Among the entries below, count the lines holding the string "size". Respond with the number alone.

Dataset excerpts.
+===+
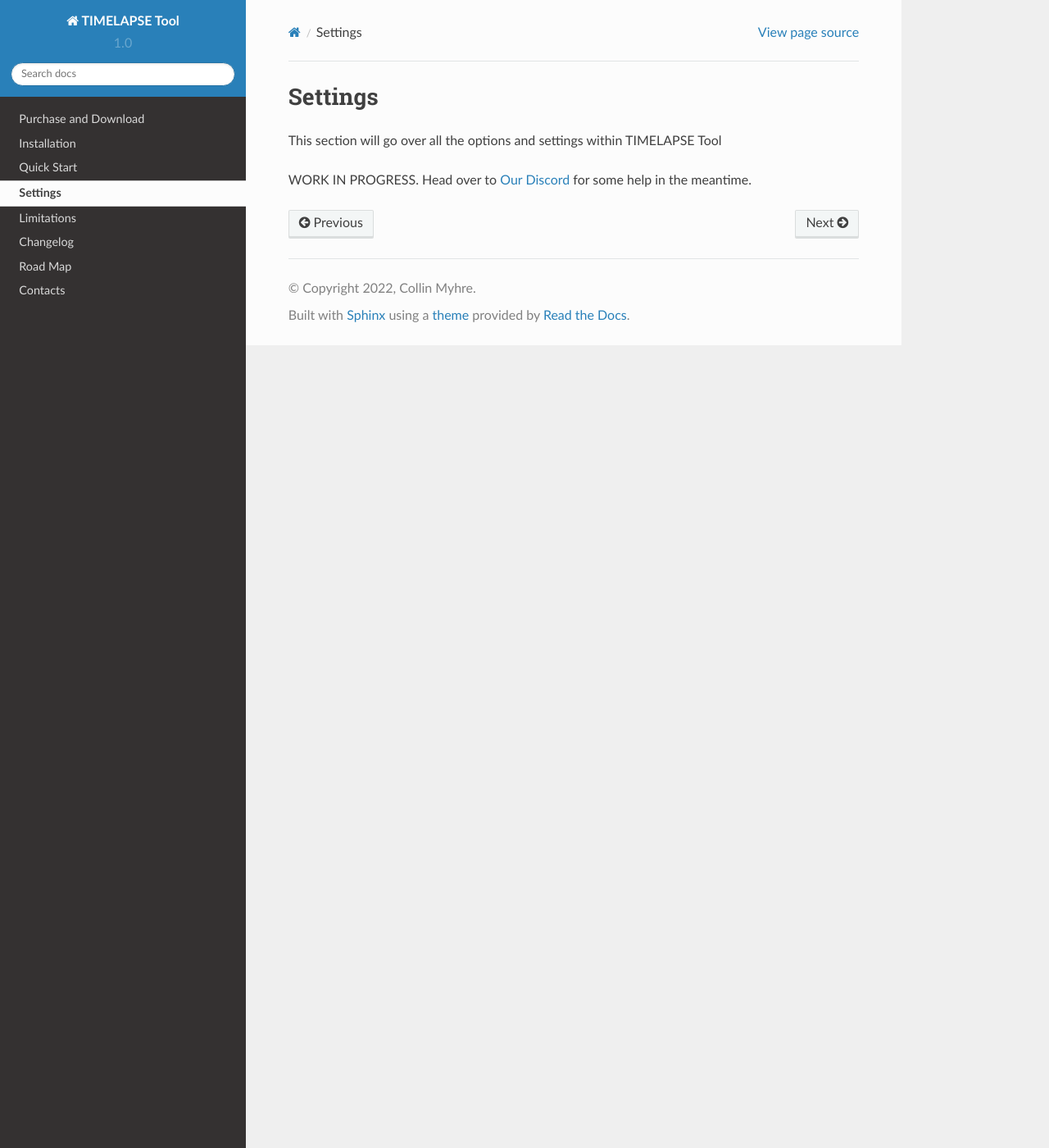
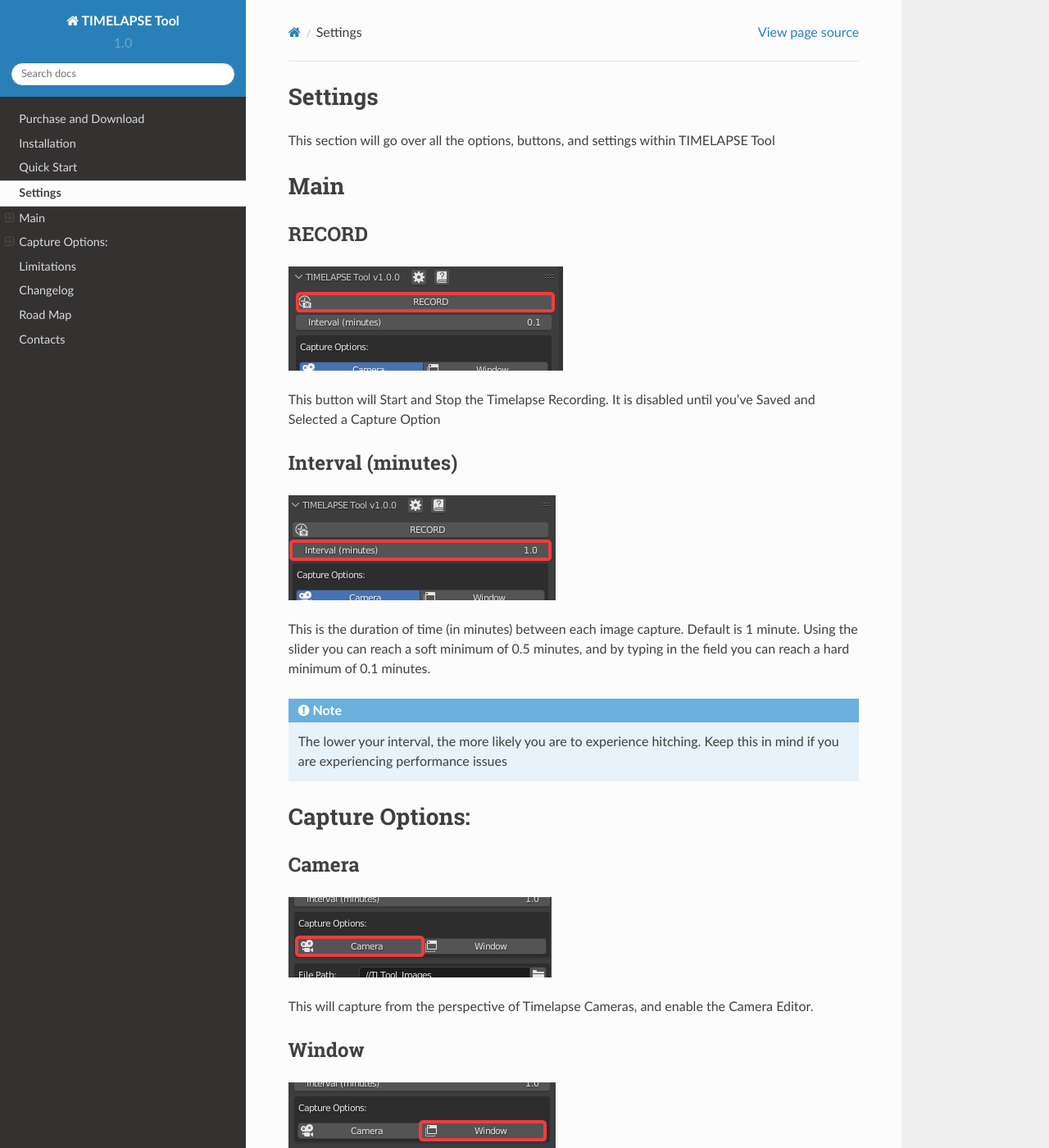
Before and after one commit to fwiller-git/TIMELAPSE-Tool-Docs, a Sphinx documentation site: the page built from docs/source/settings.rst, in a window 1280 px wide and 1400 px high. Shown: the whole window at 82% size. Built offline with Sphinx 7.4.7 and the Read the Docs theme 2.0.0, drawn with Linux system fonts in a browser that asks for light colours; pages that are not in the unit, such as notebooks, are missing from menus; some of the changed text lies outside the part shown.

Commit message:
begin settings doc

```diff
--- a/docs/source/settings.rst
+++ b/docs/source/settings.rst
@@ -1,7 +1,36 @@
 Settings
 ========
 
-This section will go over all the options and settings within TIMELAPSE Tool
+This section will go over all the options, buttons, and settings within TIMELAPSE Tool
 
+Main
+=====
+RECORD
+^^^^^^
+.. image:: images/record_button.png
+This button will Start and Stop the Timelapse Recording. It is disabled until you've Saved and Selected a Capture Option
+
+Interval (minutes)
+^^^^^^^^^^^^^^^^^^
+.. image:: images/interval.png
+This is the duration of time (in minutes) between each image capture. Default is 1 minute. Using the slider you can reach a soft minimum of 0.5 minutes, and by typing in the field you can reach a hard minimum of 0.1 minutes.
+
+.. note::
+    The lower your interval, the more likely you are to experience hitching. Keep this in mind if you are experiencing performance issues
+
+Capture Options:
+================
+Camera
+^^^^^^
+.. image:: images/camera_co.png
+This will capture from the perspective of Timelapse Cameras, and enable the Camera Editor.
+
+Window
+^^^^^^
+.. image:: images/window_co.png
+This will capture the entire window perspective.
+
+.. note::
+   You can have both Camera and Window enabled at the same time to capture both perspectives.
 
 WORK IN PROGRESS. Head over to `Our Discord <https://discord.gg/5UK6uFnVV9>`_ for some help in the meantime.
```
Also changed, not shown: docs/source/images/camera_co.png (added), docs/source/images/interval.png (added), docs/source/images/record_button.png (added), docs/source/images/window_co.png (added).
+===+
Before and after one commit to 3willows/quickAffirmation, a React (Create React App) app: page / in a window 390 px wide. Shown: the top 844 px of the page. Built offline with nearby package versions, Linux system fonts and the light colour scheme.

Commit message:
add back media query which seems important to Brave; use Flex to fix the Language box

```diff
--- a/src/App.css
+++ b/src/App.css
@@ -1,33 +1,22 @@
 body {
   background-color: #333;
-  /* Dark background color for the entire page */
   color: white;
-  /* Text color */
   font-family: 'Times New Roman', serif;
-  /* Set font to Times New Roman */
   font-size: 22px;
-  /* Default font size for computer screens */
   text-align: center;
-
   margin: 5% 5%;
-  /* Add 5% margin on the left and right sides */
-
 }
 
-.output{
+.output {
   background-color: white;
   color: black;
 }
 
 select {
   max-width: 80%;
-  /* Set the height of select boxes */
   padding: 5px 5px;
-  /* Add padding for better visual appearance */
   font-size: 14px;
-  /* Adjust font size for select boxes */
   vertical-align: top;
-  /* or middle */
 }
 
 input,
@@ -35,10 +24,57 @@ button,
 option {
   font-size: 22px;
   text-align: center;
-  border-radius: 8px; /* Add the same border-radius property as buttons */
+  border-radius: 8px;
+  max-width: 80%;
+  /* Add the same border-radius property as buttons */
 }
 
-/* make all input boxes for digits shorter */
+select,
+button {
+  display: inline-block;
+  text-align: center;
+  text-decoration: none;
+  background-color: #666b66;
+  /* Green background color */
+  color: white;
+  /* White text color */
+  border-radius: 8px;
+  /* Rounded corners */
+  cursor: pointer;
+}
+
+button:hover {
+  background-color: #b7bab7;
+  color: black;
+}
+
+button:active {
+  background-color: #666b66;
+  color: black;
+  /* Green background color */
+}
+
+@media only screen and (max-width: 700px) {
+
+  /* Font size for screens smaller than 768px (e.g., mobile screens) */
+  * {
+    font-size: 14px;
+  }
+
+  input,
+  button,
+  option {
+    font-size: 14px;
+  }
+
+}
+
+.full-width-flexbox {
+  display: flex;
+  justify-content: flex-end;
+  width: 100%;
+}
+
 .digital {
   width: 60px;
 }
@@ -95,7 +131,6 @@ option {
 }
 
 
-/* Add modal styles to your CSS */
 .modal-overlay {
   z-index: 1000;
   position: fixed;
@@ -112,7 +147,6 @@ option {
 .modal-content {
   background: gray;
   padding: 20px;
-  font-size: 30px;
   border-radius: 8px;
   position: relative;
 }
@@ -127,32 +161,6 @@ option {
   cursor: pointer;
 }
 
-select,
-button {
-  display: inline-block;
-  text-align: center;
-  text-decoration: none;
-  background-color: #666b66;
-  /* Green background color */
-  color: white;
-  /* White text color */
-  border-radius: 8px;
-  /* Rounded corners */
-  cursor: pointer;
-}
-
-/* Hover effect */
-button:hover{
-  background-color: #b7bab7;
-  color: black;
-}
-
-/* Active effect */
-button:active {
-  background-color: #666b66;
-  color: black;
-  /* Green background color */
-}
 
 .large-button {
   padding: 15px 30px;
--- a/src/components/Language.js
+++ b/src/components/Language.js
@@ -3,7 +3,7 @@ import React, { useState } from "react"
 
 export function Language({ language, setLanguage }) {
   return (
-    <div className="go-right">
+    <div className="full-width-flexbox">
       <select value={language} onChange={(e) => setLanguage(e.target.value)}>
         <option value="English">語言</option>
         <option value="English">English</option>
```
+===+
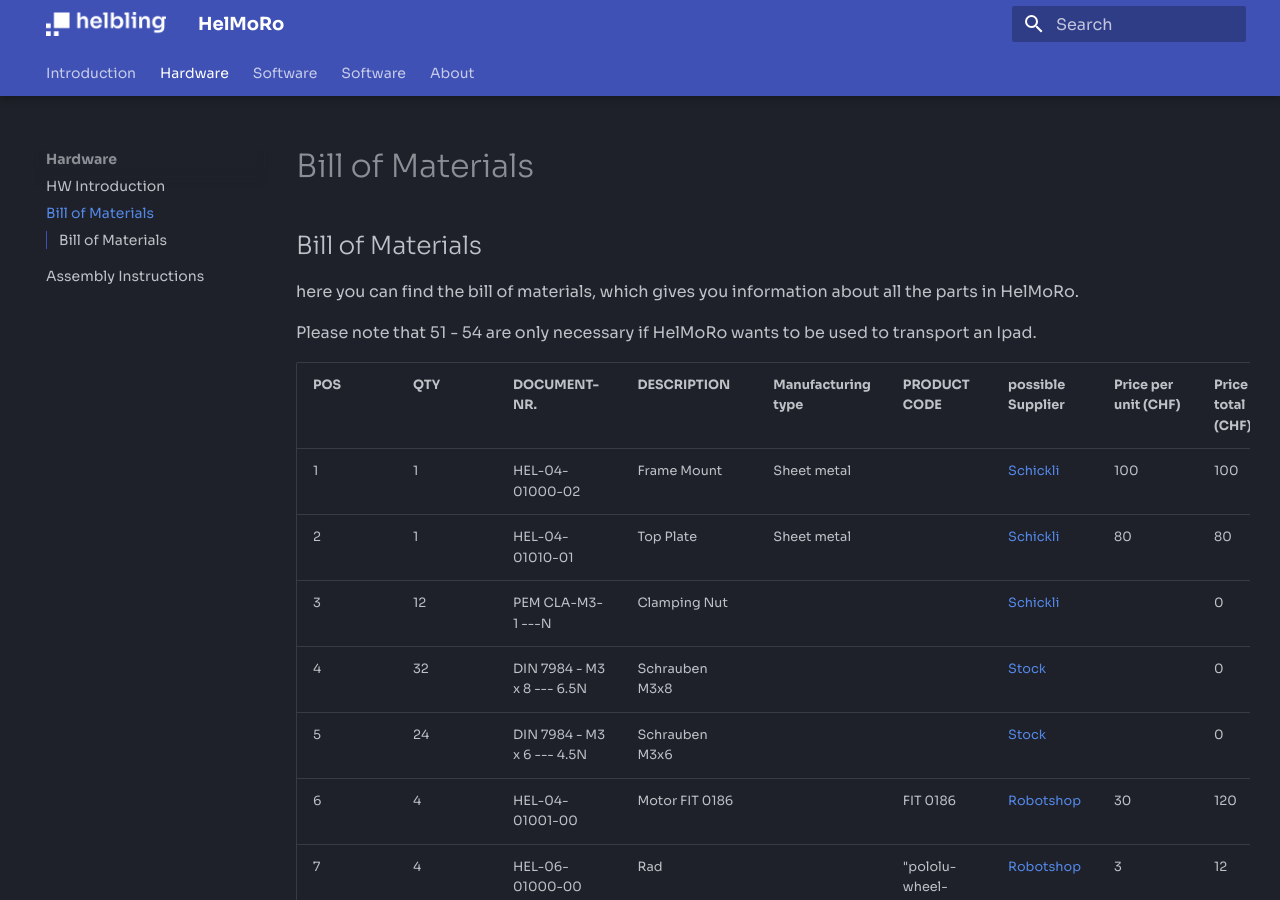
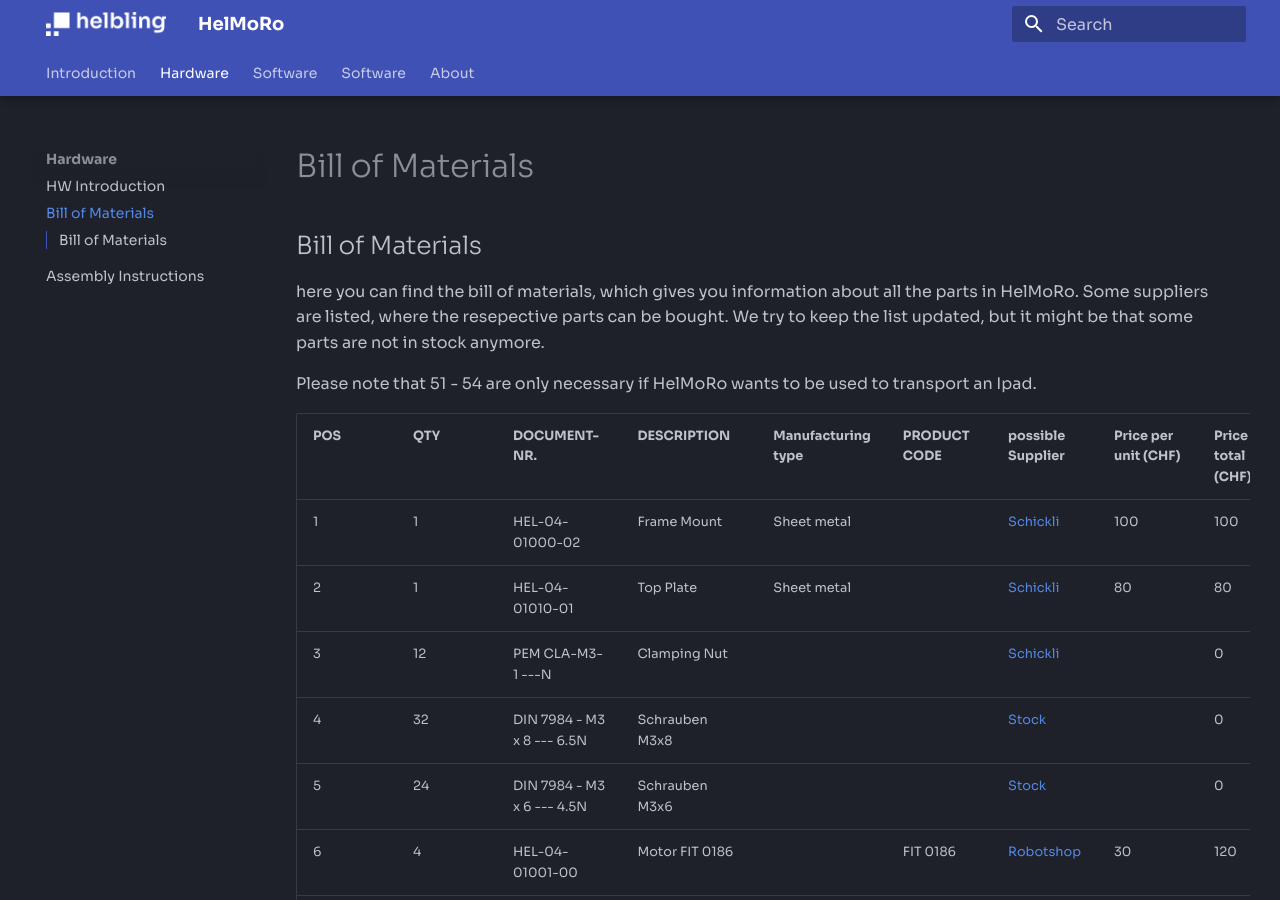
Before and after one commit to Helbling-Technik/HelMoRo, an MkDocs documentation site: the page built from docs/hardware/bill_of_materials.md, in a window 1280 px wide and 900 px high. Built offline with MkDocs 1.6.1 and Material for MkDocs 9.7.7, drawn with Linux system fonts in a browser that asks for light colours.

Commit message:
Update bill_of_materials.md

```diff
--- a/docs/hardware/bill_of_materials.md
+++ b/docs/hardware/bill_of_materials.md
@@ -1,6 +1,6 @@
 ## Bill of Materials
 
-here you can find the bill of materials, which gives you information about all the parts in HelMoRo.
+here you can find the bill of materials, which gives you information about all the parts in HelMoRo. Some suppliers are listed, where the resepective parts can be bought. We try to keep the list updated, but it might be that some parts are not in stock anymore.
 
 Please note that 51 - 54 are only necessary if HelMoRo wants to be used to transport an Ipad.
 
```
+===+
WORKED SOLUTION.
10